Your answer should hold every line of the records below that contains the string "index".

═══ Records for the exercise

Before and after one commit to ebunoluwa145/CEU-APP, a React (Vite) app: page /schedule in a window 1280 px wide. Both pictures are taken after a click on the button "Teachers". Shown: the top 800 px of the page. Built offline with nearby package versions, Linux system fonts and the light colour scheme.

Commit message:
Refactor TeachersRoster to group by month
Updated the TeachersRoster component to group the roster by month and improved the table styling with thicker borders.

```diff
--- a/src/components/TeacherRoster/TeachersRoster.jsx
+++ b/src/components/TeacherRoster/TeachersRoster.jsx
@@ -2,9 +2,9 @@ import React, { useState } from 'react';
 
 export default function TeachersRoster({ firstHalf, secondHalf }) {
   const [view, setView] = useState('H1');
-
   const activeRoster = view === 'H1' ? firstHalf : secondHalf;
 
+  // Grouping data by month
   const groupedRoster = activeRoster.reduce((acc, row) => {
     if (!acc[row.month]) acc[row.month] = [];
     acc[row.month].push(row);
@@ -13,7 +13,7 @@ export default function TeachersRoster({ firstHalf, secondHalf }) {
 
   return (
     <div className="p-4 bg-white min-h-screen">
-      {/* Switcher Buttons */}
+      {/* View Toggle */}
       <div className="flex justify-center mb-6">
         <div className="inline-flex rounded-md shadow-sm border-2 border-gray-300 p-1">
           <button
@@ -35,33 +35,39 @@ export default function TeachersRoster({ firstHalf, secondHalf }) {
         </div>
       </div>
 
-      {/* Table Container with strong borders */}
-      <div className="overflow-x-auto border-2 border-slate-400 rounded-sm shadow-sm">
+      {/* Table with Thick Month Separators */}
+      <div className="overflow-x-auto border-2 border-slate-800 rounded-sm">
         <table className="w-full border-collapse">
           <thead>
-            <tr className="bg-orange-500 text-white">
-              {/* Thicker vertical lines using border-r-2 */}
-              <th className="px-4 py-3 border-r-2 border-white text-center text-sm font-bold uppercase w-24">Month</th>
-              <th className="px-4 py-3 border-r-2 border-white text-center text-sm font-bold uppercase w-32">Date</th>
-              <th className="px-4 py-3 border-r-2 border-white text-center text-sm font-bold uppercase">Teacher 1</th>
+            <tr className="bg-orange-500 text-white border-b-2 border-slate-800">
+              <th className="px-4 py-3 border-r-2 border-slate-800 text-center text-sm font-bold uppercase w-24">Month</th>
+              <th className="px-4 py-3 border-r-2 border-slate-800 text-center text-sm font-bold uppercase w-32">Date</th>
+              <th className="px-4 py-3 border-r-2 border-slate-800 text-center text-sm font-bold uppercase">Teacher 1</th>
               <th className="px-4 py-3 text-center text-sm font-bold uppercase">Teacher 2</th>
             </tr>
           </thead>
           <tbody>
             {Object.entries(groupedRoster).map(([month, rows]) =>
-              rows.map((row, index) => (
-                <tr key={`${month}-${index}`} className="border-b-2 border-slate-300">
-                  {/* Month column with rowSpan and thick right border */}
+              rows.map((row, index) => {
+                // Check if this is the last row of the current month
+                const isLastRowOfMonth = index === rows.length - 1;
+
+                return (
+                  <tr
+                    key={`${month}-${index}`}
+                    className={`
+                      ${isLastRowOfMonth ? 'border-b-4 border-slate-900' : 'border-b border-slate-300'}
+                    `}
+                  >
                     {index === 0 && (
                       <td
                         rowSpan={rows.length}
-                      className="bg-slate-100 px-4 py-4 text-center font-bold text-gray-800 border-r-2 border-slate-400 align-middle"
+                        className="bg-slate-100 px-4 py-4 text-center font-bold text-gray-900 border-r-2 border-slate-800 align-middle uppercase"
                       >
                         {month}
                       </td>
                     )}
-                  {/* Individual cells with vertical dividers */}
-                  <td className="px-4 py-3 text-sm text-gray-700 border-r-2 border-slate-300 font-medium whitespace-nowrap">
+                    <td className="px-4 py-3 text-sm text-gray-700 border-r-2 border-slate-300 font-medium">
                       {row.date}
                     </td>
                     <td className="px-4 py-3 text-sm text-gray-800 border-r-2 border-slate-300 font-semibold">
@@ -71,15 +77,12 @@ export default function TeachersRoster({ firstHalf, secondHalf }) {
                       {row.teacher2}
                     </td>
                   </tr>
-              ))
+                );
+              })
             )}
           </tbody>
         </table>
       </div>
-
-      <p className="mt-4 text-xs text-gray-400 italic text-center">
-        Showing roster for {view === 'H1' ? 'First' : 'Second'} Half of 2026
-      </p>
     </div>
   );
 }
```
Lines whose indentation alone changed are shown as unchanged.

══════
═══ Records for the exercise

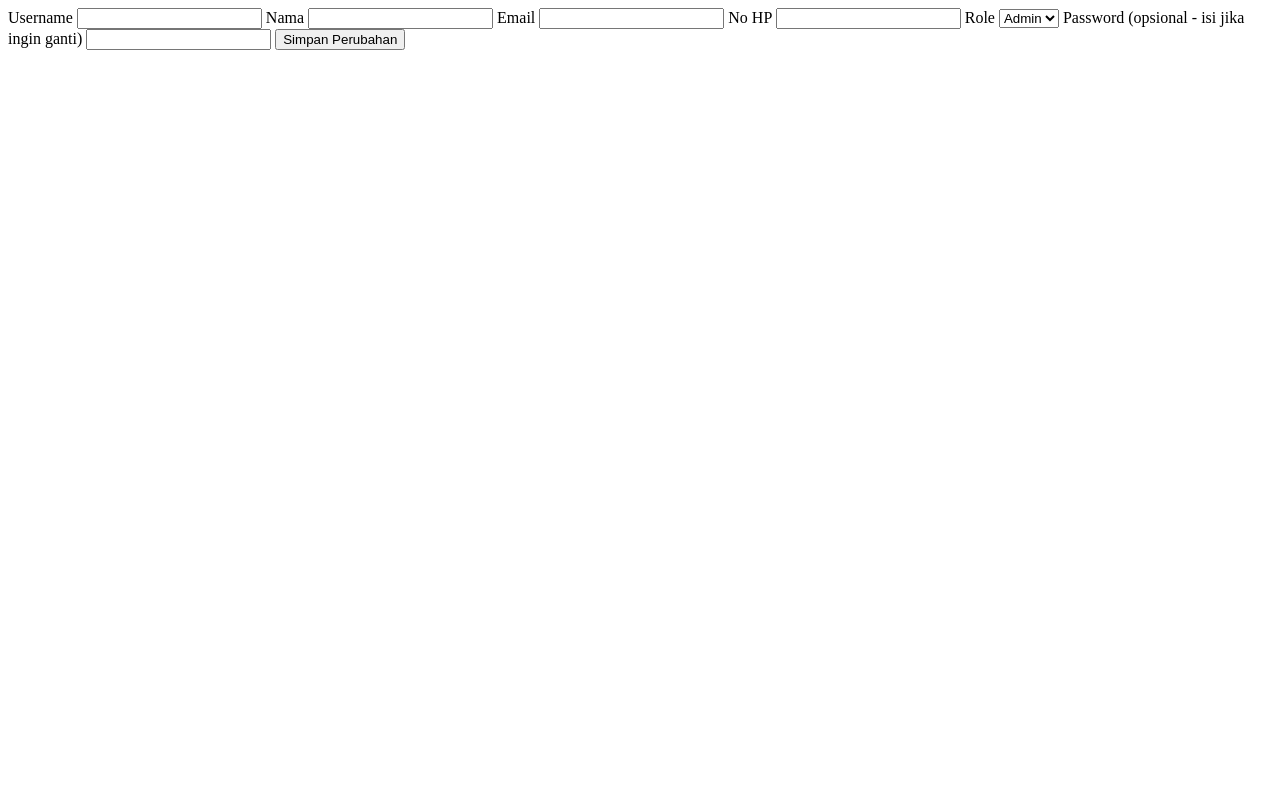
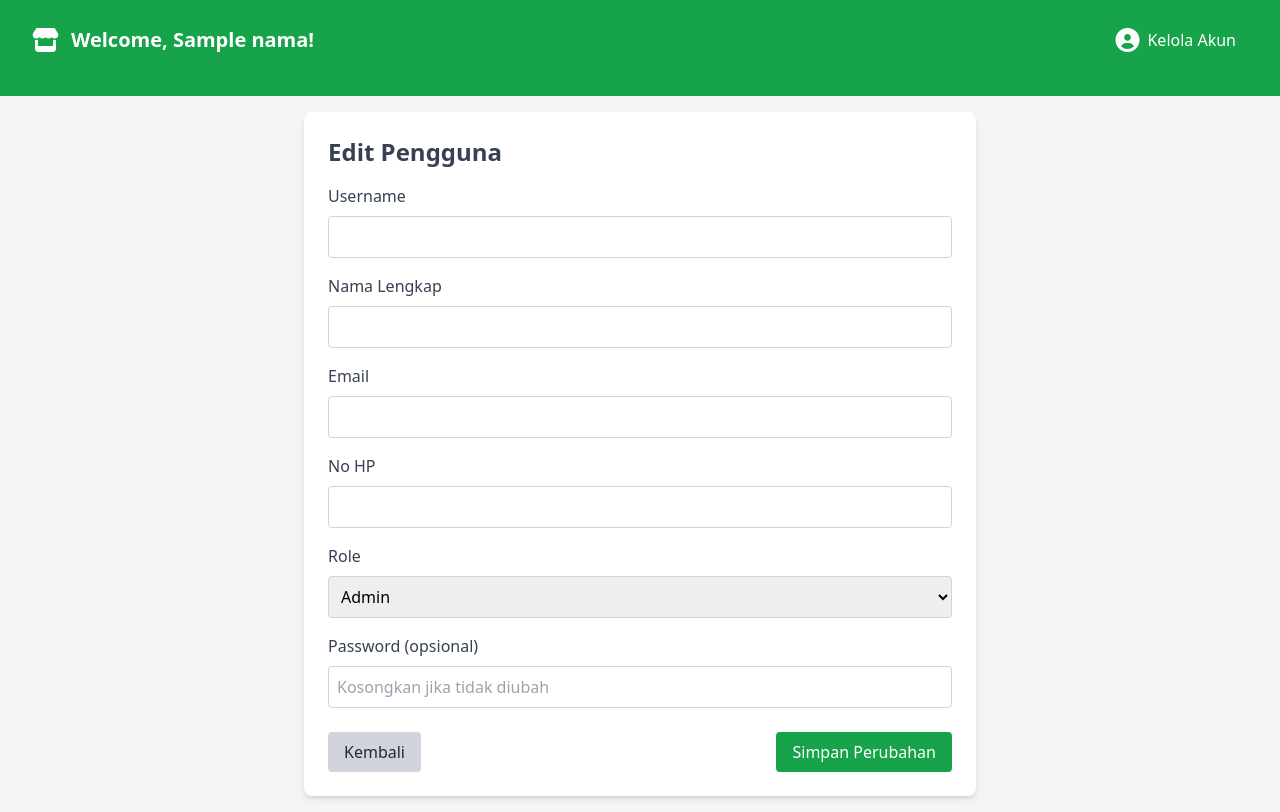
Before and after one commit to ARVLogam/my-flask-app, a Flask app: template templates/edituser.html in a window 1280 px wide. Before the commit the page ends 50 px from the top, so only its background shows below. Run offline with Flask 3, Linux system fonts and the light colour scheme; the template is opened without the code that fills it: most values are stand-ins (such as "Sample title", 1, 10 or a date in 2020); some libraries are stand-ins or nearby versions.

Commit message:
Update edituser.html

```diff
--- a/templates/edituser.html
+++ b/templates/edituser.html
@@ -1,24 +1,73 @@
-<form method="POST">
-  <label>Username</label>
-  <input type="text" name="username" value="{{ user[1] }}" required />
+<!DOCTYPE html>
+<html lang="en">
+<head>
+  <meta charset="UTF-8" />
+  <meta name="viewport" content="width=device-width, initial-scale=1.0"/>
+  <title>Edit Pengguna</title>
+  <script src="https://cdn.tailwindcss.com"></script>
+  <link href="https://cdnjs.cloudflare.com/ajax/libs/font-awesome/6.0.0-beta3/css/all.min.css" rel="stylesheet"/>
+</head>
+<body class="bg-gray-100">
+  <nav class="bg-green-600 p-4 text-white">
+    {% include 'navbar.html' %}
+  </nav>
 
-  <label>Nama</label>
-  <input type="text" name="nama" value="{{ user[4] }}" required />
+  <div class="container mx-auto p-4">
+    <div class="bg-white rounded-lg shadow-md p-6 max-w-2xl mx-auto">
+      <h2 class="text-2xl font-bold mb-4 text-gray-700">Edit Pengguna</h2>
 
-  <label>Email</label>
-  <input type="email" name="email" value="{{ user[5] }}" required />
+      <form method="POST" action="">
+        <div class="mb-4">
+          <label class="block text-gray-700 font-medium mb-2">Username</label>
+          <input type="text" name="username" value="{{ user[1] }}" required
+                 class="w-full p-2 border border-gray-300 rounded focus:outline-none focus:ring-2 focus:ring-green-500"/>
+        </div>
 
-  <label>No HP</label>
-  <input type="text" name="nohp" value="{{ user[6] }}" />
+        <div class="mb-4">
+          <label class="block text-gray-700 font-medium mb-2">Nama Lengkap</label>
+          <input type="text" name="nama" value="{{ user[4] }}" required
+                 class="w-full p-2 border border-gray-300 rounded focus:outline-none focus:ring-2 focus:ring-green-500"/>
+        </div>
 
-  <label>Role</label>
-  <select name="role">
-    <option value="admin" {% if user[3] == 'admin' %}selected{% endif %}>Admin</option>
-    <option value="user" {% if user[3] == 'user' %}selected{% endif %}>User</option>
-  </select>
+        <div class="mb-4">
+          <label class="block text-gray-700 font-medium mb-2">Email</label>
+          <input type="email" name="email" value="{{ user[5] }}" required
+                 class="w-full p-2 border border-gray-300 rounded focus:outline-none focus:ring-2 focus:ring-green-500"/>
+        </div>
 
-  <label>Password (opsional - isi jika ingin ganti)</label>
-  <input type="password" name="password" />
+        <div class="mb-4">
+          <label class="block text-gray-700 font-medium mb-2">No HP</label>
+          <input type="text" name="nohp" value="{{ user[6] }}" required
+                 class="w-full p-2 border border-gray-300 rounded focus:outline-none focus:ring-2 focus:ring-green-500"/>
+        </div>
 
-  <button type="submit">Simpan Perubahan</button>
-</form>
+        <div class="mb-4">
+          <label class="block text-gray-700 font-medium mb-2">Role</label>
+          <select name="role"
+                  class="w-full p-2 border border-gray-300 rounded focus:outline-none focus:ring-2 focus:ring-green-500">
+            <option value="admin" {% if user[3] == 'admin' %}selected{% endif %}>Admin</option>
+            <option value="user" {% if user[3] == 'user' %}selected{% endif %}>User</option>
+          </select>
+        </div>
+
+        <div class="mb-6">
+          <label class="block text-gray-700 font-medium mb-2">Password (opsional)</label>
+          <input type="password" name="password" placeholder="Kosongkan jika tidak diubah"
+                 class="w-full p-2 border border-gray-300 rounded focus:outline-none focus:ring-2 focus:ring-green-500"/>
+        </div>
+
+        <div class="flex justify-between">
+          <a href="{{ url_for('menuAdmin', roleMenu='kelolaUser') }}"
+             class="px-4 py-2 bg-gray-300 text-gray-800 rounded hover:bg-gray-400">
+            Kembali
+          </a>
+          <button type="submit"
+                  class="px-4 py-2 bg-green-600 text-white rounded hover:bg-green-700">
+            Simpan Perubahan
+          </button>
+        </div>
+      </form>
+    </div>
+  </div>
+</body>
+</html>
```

══════

• [Response]:
-              rows.map((row, index) => (
-                <tr key={`${month}-${index}`} className="border-b-2 border-slate-300">
+              rows.map((row, index) => {
+                const isLastRowOfMonth = index === rows.length - 1;
+                    key={`${month}-${index}`}
                     {index === 0 && (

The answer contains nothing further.